Recorded data
>>>>>

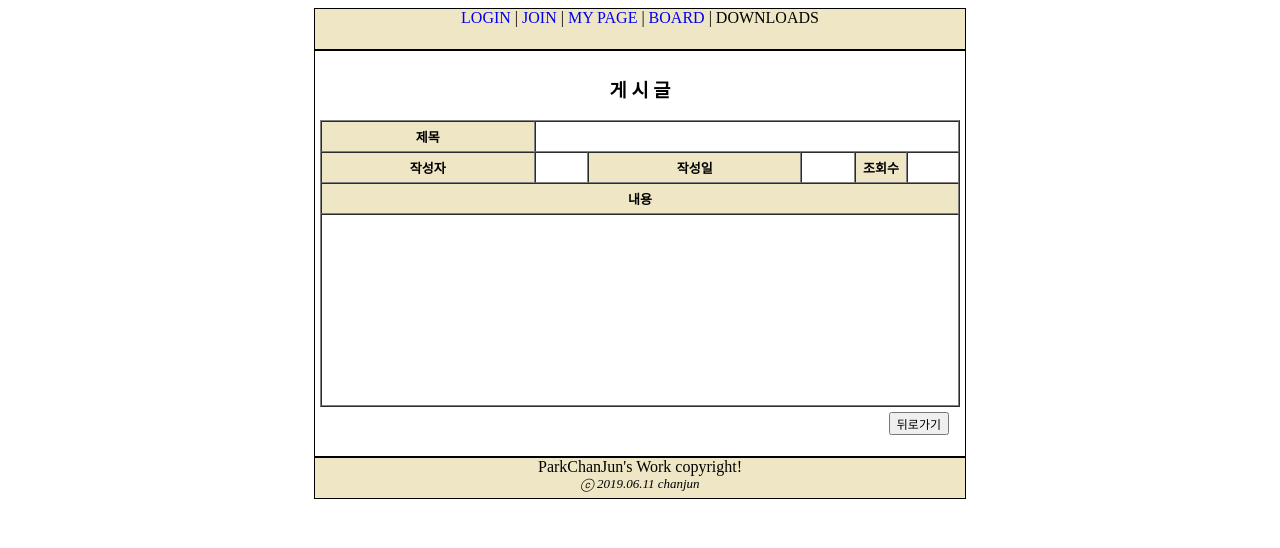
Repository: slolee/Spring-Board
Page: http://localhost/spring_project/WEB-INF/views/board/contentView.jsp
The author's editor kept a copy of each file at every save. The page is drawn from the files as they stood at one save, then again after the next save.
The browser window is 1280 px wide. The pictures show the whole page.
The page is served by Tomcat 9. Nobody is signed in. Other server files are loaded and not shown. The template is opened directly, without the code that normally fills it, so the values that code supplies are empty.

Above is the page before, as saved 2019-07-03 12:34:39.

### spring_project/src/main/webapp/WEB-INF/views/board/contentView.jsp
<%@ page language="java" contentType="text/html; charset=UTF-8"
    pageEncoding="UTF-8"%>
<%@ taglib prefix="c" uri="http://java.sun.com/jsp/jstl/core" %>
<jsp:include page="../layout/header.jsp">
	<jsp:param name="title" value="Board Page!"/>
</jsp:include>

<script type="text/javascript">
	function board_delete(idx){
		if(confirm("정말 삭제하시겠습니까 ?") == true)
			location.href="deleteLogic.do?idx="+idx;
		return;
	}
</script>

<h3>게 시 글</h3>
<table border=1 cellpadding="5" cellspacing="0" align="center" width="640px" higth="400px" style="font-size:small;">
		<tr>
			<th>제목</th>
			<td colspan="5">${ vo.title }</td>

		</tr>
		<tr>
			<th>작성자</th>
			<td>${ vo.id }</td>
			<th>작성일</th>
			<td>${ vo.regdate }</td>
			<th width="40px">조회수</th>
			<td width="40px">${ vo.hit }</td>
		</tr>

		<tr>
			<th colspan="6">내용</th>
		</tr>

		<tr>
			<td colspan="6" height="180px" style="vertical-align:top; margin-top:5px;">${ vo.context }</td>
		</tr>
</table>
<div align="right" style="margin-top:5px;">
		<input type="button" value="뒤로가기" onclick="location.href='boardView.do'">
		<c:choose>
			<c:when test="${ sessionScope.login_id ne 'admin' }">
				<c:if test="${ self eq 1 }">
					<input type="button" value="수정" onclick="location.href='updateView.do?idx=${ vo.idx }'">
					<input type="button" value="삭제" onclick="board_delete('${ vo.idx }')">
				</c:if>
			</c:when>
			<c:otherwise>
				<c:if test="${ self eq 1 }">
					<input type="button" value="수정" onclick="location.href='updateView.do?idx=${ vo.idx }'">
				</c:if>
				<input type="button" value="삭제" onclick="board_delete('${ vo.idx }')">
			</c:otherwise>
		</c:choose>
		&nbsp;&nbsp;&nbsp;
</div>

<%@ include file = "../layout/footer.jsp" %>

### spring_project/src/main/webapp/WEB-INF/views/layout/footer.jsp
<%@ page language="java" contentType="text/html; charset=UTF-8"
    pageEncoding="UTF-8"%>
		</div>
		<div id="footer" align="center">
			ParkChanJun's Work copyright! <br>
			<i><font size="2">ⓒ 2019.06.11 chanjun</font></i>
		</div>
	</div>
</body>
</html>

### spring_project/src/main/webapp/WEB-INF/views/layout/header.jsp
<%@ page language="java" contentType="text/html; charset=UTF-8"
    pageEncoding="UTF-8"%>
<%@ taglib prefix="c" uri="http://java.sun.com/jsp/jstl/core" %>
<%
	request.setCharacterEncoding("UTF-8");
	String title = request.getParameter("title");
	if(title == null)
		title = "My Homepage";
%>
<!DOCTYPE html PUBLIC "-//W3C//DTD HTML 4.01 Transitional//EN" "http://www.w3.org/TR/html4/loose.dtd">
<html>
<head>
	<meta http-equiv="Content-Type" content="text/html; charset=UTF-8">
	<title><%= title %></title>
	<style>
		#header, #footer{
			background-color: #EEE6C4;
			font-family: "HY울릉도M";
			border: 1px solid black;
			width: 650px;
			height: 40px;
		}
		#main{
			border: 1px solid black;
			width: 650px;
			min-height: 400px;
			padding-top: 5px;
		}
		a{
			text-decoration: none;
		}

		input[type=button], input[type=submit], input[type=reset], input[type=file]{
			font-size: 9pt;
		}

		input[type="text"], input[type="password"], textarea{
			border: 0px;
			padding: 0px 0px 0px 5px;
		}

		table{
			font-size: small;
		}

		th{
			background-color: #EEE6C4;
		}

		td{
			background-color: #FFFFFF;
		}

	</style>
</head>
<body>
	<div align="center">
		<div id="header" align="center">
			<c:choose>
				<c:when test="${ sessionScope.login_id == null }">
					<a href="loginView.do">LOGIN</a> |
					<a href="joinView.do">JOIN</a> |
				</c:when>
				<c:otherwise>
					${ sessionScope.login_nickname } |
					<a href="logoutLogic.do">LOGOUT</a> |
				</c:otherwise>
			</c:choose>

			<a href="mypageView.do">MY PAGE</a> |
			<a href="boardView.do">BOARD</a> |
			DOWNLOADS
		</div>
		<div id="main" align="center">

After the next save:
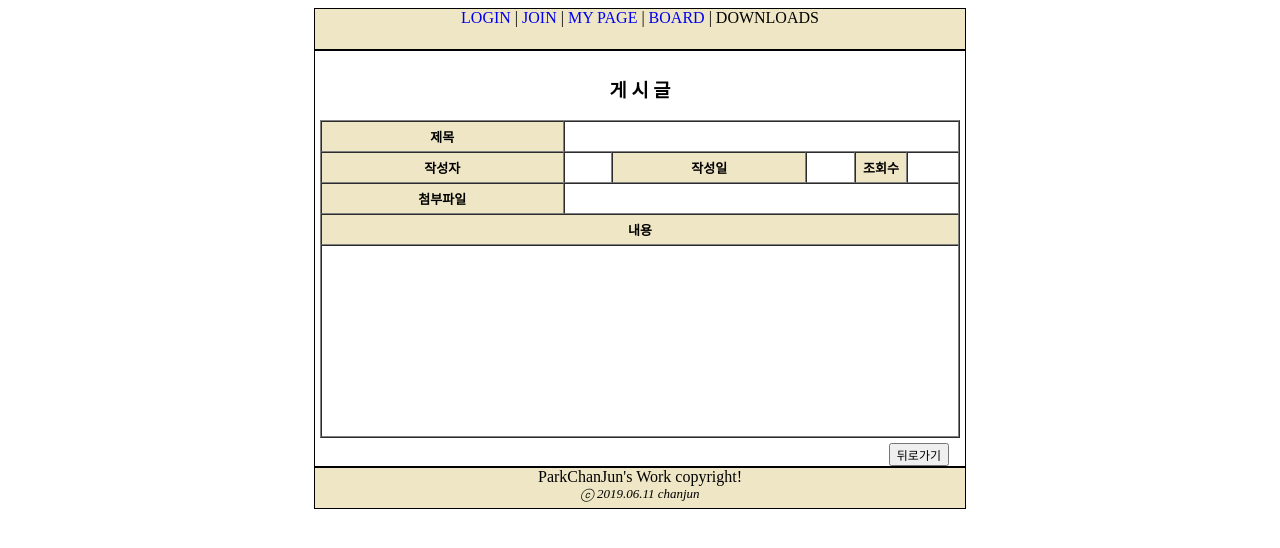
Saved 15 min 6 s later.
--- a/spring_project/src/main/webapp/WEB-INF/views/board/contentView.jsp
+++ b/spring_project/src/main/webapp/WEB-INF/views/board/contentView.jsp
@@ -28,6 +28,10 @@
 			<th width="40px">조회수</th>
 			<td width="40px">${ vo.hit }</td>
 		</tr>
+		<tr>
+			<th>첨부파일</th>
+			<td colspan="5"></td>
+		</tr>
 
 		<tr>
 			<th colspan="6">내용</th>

<<<<<

= Task directions =
Find every line above that includes the word "center" and report only how many there are.

= Solution to this problem =
5